All magistrates have to put aside their own subjective views when sitting in court. The magistrates sitting on the two-day appeal hearing concerning the lap-dancing club were no exception. They were not asked to consider moral grounds but rather they were required to have regard to the guidance issued by the Department for Culture, Media and Sport, and the Statement of Licensing Policy issued by Brighton and Hove City Council (both these documents are available on the web).

The court is also bound to consider the licensing objectives: 1) the prevention of crime and disorder; 2) public safety; 3) the prevention of public nuisance; and 4) the protection of children from harm.

The Licensing Act 2003 requires those bodies exercising their functions under it in respect of an application to adopt a permissive approach. The court can refuse an appeal only if to grant the licence would have an adverse or negative impact on the licensing objectives.

The court is required to consider whether conditions could be attached to the licence to promote those objectives.

Decisions must be based on evidence, not on prejudice or emotion. The council offered insufficient evidence that the existing lap-dancing clubs of this type caused problems.

In allowing the appeal the magistrates granted the licence subject to a number of conditions, which were felt necessary to promote the licensing objectives.

Magistrates are most certainly accountable and not least through the Appeal Courts. We have to follow guidelines rigorously and at all times behave with dignity and respect, having due regard for the law, supported as we are by highly professional legal advisers.

We can make judgments only on evidence put before us. The fact is that in this city we have more than 230 trained magistrates who devote their own time to ensuring that all citizens are treated fairly and robustly without fear or favour. We are representative of the community in which we live.

Our adult courts are open to the public: I invite Ken Bodfish to come and see real justice in action so that in future he can ensure his observations are based on fact.
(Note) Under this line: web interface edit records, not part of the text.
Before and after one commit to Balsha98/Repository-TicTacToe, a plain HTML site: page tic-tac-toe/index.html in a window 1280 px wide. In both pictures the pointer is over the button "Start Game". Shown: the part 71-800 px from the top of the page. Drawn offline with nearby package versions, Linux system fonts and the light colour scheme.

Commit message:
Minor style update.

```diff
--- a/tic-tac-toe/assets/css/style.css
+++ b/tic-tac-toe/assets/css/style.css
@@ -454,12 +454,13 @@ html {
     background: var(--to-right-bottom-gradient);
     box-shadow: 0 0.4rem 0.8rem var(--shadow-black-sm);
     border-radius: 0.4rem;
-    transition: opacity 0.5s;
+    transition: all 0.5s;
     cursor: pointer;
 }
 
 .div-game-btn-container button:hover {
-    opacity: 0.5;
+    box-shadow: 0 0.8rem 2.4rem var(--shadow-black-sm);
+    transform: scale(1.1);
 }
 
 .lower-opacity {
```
  • Juliet Smith, Chairman Sussex (Central) Bench, The Magistrates' Courts, Edward Street, Brighton